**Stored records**
Content starts

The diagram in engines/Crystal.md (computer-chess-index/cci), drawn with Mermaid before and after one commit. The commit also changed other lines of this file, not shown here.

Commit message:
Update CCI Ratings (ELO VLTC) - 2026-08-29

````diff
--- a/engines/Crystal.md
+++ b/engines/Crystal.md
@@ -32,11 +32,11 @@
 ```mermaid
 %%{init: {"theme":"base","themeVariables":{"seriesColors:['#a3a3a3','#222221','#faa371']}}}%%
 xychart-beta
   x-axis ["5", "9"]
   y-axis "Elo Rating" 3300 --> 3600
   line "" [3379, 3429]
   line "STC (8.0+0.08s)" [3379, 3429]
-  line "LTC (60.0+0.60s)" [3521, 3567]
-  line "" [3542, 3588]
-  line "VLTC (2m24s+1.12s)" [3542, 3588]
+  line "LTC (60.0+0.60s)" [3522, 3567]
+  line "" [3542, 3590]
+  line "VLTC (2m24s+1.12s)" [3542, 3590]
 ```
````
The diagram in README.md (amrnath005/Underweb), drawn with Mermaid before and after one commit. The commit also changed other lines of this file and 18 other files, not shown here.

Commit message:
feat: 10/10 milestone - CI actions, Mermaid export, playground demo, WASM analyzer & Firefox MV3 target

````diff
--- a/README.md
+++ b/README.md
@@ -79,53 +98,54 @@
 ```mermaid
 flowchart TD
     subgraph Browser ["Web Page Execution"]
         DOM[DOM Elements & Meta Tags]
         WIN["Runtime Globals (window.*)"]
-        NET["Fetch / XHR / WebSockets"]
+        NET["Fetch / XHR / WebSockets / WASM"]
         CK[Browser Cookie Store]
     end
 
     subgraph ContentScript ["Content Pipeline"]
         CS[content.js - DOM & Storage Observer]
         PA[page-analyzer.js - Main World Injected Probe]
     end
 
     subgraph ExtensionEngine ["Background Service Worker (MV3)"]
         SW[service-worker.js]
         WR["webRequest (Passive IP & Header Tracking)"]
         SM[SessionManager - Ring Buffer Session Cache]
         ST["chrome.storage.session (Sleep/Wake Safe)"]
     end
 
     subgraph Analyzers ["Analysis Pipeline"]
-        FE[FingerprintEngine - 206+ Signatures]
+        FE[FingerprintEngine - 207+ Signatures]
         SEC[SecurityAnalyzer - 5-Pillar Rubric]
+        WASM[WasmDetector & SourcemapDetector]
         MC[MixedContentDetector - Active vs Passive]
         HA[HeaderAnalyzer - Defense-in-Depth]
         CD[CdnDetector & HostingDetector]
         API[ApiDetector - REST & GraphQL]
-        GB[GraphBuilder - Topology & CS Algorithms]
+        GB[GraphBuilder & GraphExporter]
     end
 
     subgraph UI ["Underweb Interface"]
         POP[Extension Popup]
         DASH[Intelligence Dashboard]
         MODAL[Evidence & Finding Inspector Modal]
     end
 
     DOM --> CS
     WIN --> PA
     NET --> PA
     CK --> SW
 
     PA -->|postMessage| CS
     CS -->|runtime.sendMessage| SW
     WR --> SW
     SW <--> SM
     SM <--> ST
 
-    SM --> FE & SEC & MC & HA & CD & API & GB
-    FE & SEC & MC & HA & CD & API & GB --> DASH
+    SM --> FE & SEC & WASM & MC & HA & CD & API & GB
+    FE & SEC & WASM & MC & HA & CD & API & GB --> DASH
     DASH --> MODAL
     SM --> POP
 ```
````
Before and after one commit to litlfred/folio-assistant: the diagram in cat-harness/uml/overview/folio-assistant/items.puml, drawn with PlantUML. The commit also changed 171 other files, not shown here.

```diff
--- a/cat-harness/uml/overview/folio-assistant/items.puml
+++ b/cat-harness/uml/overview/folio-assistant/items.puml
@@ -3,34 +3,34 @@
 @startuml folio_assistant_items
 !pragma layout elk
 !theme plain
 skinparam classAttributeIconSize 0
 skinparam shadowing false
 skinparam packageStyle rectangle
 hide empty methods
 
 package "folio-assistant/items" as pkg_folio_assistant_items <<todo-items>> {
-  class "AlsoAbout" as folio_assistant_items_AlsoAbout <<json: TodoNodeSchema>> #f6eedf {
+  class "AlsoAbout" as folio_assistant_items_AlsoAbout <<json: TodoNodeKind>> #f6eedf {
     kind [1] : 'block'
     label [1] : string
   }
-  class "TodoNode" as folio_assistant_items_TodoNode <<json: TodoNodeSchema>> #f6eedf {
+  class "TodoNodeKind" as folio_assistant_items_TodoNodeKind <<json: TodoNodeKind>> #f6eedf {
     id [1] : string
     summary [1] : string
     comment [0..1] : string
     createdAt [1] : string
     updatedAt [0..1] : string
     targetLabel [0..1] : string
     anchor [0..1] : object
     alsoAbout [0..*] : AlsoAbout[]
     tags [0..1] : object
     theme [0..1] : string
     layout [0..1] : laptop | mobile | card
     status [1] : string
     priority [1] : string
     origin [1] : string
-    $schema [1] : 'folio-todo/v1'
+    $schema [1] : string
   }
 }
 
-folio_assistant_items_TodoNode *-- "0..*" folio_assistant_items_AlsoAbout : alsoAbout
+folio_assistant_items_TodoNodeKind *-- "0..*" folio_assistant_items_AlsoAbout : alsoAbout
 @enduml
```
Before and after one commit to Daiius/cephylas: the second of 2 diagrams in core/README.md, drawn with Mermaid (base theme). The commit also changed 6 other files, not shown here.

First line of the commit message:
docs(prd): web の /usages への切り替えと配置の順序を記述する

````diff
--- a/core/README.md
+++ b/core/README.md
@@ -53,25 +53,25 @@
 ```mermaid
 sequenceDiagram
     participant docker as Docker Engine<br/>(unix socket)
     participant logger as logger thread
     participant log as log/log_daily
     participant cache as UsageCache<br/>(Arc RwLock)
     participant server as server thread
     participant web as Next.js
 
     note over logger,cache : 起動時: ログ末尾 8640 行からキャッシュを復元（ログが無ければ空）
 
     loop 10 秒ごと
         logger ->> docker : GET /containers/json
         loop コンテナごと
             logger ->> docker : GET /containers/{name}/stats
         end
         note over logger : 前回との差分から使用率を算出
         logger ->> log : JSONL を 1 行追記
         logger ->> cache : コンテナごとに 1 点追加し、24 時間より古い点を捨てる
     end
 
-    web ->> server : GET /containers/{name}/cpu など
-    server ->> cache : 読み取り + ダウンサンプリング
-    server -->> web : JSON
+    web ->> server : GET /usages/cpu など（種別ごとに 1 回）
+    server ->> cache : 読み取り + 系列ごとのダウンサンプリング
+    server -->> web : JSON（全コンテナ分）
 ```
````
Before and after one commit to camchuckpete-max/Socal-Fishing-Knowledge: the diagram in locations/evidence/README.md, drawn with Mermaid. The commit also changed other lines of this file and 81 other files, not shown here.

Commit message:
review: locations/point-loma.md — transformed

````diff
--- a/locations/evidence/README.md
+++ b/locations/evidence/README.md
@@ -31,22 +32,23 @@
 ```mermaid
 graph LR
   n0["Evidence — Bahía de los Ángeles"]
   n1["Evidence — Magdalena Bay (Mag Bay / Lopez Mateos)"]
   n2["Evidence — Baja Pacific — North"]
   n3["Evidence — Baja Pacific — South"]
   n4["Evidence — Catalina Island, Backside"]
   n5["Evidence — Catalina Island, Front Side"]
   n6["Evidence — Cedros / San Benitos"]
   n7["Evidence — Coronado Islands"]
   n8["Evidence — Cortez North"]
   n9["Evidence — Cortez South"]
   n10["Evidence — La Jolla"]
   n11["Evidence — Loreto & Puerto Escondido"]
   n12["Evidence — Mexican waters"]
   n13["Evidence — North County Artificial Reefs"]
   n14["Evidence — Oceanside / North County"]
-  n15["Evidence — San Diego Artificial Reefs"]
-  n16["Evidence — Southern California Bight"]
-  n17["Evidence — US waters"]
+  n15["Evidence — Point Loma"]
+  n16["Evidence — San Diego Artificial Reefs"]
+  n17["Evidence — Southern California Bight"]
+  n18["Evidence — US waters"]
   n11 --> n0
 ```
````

Content ends

**WORK INSTRUCTIONS**
Copy out the lines above exactly, beginning at the one that contains "CD[CdnDetector & HostingDetector]" and ending at the one that contains "DASH[Intelligence Dashboard]".

**RESULT BELOW**
         CD[CdnDetector & HostingDetector]
         API[ApiDetector - REST & GraphQL]
-        GB[GraphBuilder - Topology & CS Algorithms]
+        GB[GraphBuilder & GraphExporter]
     end
 
     subgraph UI ["Underweb Interface"]
         POP[Extension Popup]
         DASH[Intelligence Dashboard]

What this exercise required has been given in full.